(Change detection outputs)
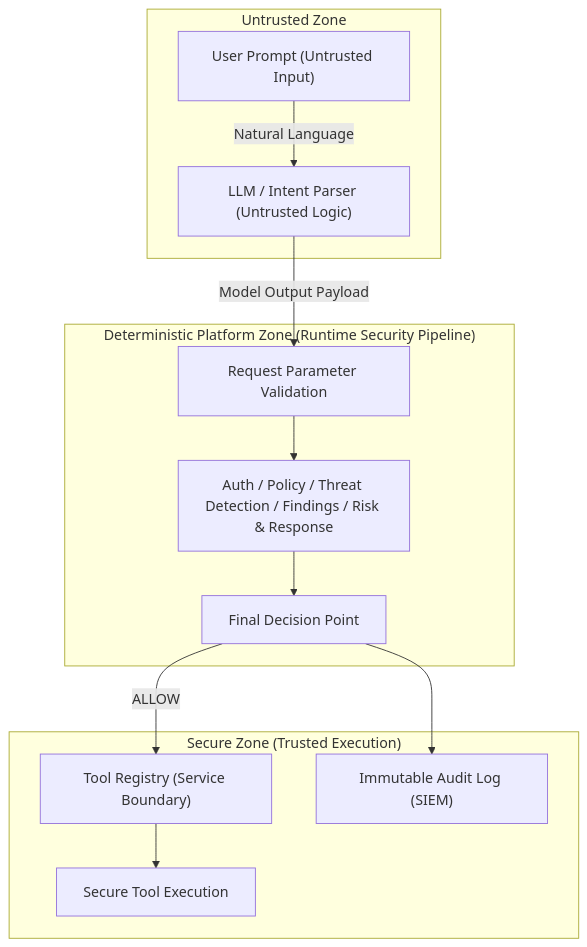
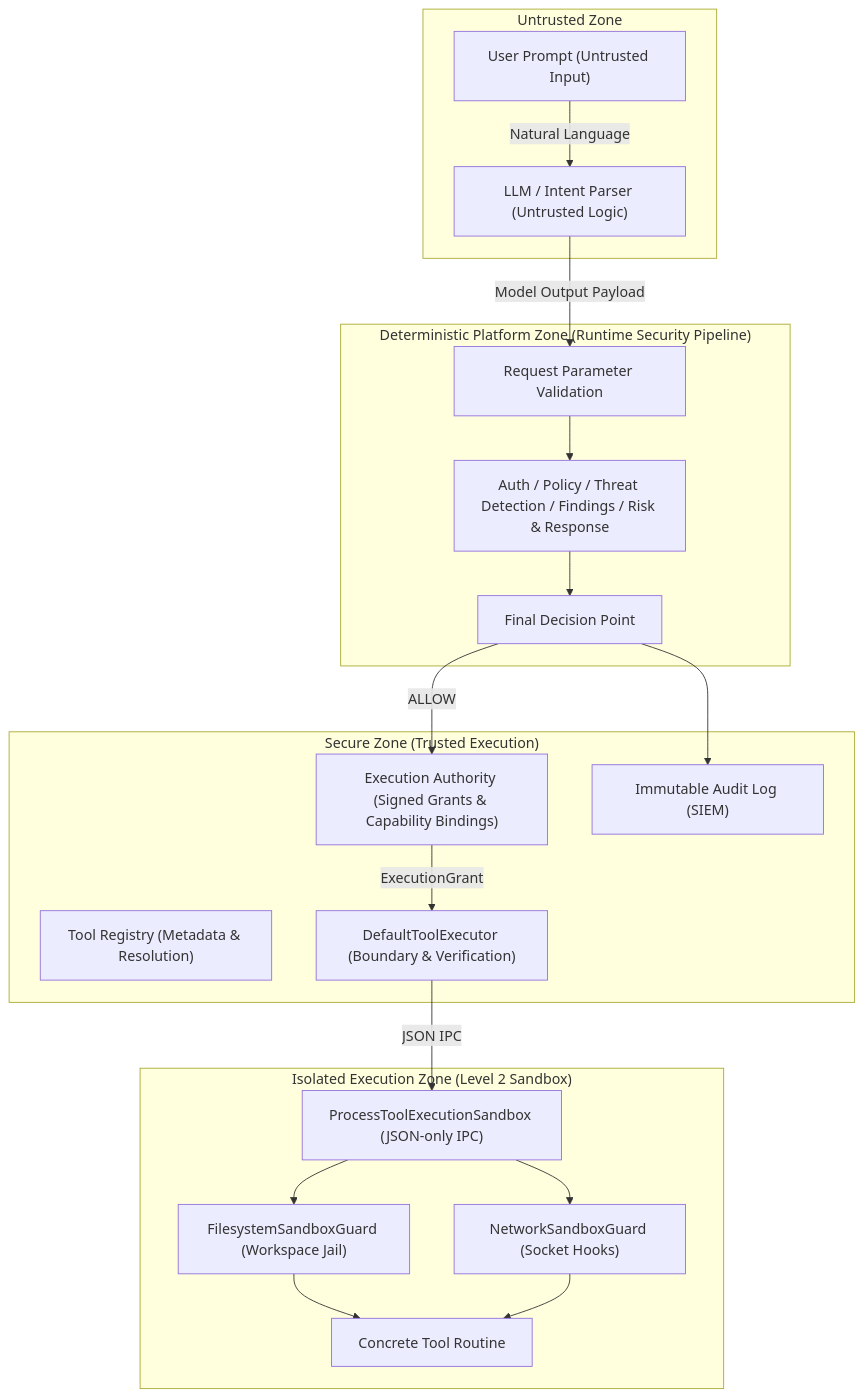
Before and after one commit to mathurshubh/enterprise-agent-security-platform: the first of 3 diagrams in docs/architecture/system-architecture.md, drawn with Mermaid. The commit also changed other lines of this file and 60 other files, not shown here.

First line of the commit message:
Runtime tool execution isolation, provenance hardening, and production execution evidence (v0.17 → v0.17.2) (#195)

````diff
--- a/docs/architecture/system-architecture.md
+++ b/docs/architecture/system-architecture.md
@@ -36,27 +36,40 @@
 ```mermaid
 flowchart TD
     subgraph UntrustedZone ["Untrusted Zone"]
         Prompt["User Prompt (Untrusted Input)"]
         LLM["LLM / Intent Parser (Untrusted Logic)"]
     end
 
     subgraph DeterministicPlatform ["Deterministic Platform Zone (Runtime Security Pipeline)"]
         Validation["Request Parameter Validation"]
         Pipeline["Auth / Policy / Threat Detection / Findings / Risk & Response"]
         FinalDecision["Final Decision Point"]
     end
 
     subgraph SecureExecutionZone ["Secure Zone (Trusted Execution)"]
-        Registry["Tool Registry (Service Boundary)"]
-        Execution["Secure Tool Execution"]
+        Registry["Tool Registry (Metadata & Resolution)"]
+        Authority["Execution Authority (Signed Grants & Capability Bindings)"]
+        Executor["DefaultToolExecutor (Boundary & Verification)"]
         Audit["Immutable Audit Log (SIEM)"]
+    end
+
+    subgraph IsolatedRuntimeZone ["Isolated Execution Zone (Level 2 Sandbox)"]
+        Sandbox["ProcessToolExecutionSandbox (JSON-only IPC)"]
+        FSGuard["FilesystemSandboxGuard (Workspace Jail)"]
+        NetGuard["NetworkSandboxGuard (Socket Hooks)"]
+        ToolCode["Concrete Tool Routine"]
     end
 
     Prompt -->|Natural Language| LLM
     LLM -->|Model Output Payload| Validation
     Validation --> Pipeline
     Pipeline --> FinalDecision
-    FinalDecision -->|ALLOW| Registry
-    Registry --> Execution
+    FinalDecision -->|ALLOW| Authority
+    Authority -->|ExecutionGrant| Executor
+    Executor -->|JSON IPC| Sandbox
+    Sandbox --> FSGuard
+    Sandbox --> NetGuard
+    FSGuard --> ToolCode
+    NetGuard --> ToolCode
     FinalDecision --> Audit
 ```
````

ABOUT THIS TASK:
The records must be copied with no word altered, and without their pictures.

ANSWER TO THIS EXERCISE:
Before and after one commit to mathurshubh/enterprise-agent-security-platform: the first of 3 diagrams in docs/architecture/system-architecture.md, drawn with Mermaid. The commit also changed other lines of this file and 60 other files, not shown here.

First line of the commit message:
Runtime tool execution isolation, provenance hardening, and production execution evidence (v0.17 → v0.17.2) (#195)

````diff
--- a/docs/architecture/system-architecture.md
+++ b/docs/architecture/system-architecture.md
@@ -36,27 +36,40 @@
 ```mermaid
 flowchart TD
     subgraph UntrustedZone ["Untrusted Zone"]
         Prompt["User Prompt (Untrusted Input)"]
         LLM["LLM / Intent Parser (Untrusted Logic)"]
     end
 
     subgraph DeterministicPlatform ["Deterministic Platform Zone (Runtime Security Pipeline)"]
         Validation["Request Parameter Validation"]
         Pipeline["Auth / Policy / Threat Detection / Findings / Risk & Response"]
         FinalDecision["Final Decision Point"]
     end
 
     subgraph SecureExecutionZone ["Secure Zone (Trusted Execution)"]
-        Registry["Tool Registry (Service Boundary)"]
-        Execution["Secure Tool Execution"]
+        Registry["Tool Registry (Metadata & Resolution)"]
+        Authority["Execution Authority (Signed Grants & Capability Bindings)"]
+        Executor["DefaultToolExecutor (Boundary & Verification)"]
         Audit["Immutable Audit Log (SIEM)"]
+    end
+
+    subgraph IsolatedRuntimeZone ["Isolated Execution Zone (Level 2 Sandbox)"]
+        Sandbox["ProcessToolExecutionSandbox (JSON-only IPC)"]
+        FSGuard["FilesystemSandboxGuard (Workspace Jail)"]
+        NetGuard["NetworkSandboxGuard (Socket Hooks)"]
+        ToolCode["Concrete Tool Routine"]
     end
 
     Prompt -->|Natural Language| LLM
     LLM -->|Model Output Payload| Validation
     Validation --> Pipeline
     Pipeline --> FinalDecision
-    FinalDecision -->|ALLOW| Registry
-    Registry --> Execution
+    FinalDecision -->|ALLOW| Authority
+    Authority -->|ExecutionGrant| Executor
+    Executor -->|JSON IPC| Sandbox
+    Sandbox --> FSGuard
+    Sandbox --> NetGuard
+    FSGuard --> ToolCode
+    NetGuard --> ToolCode
     FinalDecision --> Audit
 ```
````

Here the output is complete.